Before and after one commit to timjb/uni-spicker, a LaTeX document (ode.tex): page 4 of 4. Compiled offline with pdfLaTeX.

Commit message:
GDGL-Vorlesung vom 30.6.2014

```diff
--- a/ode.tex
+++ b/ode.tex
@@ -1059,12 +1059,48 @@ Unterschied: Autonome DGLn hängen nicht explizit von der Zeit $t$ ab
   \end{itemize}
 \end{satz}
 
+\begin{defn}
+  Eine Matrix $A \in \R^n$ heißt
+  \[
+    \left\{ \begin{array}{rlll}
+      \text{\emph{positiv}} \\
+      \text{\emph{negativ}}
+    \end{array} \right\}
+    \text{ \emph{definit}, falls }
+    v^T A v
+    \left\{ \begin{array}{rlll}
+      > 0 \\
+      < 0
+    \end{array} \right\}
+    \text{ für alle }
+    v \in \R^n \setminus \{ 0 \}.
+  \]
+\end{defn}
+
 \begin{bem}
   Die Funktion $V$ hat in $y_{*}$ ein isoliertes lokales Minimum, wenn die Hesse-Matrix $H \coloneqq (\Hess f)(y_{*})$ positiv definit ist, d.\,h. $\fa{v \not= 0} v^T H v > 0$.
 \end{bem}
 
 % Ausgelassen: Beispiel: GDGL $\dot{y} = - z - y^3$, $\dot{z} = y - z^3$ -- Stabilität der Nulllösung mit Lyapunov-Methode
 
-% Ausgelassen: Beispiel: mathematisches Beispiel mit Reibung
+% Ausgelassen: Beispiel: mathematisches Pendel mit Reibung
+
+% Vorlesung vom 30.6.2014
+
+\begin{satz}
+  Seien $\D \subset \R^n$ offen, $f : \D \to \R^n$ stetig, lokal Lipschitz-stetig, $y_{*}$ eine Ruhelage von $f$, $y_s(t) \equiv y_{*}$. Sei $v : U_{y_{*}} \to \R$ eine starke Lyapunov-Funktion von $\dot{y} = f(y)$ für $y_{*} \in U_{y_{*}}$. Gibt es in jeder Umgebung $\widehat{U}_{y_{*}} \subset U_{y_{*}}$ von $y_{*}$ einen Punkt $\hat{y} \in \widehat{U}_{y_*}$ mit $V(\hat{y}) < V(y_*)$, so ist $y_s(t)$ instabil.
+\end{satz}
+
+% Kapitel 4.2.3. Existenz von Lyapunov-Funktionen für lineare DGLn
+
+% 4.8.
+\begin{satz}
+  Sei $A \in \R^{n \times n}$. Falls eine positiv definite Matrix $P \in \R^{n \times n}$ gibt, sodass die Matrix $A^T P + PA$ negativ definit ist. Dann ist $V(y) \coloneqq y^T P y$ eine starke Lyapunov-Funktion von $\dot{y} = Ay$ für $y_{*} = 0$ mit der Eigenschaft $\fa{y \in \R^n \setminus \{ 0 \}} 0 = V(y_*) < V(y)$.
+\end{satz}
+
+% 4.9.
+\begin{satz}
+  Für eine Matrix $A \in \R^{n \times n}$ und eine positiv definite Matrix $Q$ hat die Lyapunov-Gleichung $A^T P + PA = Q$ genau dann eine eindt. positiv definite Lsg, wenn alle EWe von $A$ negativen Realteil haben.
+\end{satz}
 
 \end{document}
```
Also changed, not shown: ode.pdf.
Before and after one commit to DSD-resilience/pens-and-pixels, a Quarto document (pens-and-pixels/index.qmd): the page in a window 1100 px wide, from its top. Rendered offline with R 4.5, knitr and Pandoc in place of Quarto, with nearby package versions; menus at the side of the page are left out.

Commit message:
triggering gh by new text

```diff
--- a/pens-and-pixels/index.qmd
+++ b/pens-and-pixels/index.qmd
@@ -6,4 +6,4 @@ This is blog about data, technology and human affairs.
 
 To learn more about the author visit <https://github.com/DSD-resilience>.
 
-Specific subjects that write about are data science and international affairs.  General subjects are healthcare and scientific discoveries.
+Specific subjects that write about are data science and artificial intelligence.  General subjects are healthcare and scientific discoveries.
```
-----
* [Task goal] All entries are to be output exactly as they stand.

* [Finished task]
Before and after one commit to timjb/uni-spicker, a LaTeX document (ode.tex): page 4 of 4. Compiled offline with pdfLaTeX.

Commit message:
GDGL-Vorlesung vom 30.6.2014

```diff
--- a/ode.tex
+++ b/ode.tex
@@ -1059,12 +1059,48 @@ Unterschied: Autonome DGLn hängen nicht explizit von der Zeit $t$ ab
   \end{itemize}
 \end{satz}
 
+\begin{defn}
+  Eine Matrix $A \in \R^n$ heißt
+  \[
+    \left\{ \begin{array}{rlll}
+      \text{\emph{positiv}} \\
+      \text{\emph{negativ}}
+    \end{array} \right\}
+    \text{ \emph{definit}, falls }
+    v^T A v
+    \left\{ \begin{array}{rlll}
+      > 0 \\
+      < 0
+    \end{array} \right\}
+    \text{ für alle }
+    v \in \R^n \setminus \{ 0 \}.
+  \]
+\end{defn}
+
 \begin{bem}
   Die Funktion $V$ hat in $y_{*}$ ein isoliertes lokales Minimum, wenn die Hesse-Matrix $H \coloneqq (\Hess f)(y_{*})$ positiv definit ist, d.\,h. $\fa{v \not= 0} v^T H v > 0$.
 \end{bem}
 
 % Ausgelassen: Beispiel: GDGL $\dot{y} = - z - y^3$, $\dot{z} = y - z^3$ -- Stabilität der Nulllösung mit Lyapunov-Methode
 
-% Ausgelassen: Beispiel: mathematisches Beispiel mit Reibung
+% Ausgelassen: Beispiel: mathematisches Pendel mit Reibung
+
+% Vorlesung vom 30.6.2014
+
+\begin{satz}
+  Seien $\D \subset \R^n$ offen, $f : \D \to \R^n$ stetig, lokal Lipschitz-stetig, $y_{*}$ eine Ruhelage von $f$, $y_s(t) \equiv y_{*}$. Sei $v : U_{y_{*}} \to \R$ eine starke Lyapunov-Funktion von $\dot{y} = f(y)$ für $y_{*} \in U_{y_{*}}$. Gibt es in jeder Umgebung $\widehat{U}_{y_{*}} \subset U_{y_{*}}$ von $y_{*}$ einen Punkt $\hat{y} \in \widehat{U}_{y_*}$ mit $V(\hat{y}) < V(y_*)$, so ist $y_s(t)$ instabil.
+\end{satz}
+
+% Kapitel 4.2.3. Existenz von Lyapunov-Funktionen für lineare DGLn
+
+% 4.8.
+\begin{satz}
+  Sei $A \in \R^{n \times n}$. Falls eine positiv definite Matrix $P \in \R^{n \times n}$ gibt, sodass die Matrix $A^T P + PA$ negativ definit ist. Dann ist $V(y) \coloneqq y^T P y$ eine starke Lyapunov-Funktion von $\dot{y} = Ay$ für $y_{*} = 0$ mit der Eigenschaft $\fa{y \in \R^n \setminus \{ 0 \}} 0 = V(y_*) < V(y)$.
+\end{satz}
+
+% 4.9.
+\begin{satz}
+  Für eine Matrix $A \in \R^{n \times n}$ und eine positiv definite Matrix $Q$ hat die Lyapunov-Gleichung $A^T P + PA = Q$ genau dann eine eindt. positiv definite Lsg, wenn alle EWe von $A$ negativen Realteil haben.
+\end{satz}
 
 \end{document}
```
Also changed, not shown: ode.pdf.
Before and after one commit to DSD-resilience/pens-and-pixels, a Quarto document (pens-and-pixels/index.qmd): the page in a window 1100 px wide, from its top. Rendered offline with R 4.5, knitr and Pandoc in place of Quarto, with nearby package versions; menus at the side of the page are left out.

Commit message:
triggering gh by new text

```diff
--- a/pens-and-pixels/index.qmd
+++ b/pens-and-pixels/index.qmd
@@ -6,4 +6,4 @@ This is blog about data, technology and human affairs.
 
 To learn more about the author visit <https://github.com/DSD-resilience>.
 
-Specific subjects that write about are data science and international affairs.  General subjects are healthcare and scientific discoveries.
+Specific subjects that write about are data science and artificial intelligence.  General subjects are healthcare and scientific discoveries.
```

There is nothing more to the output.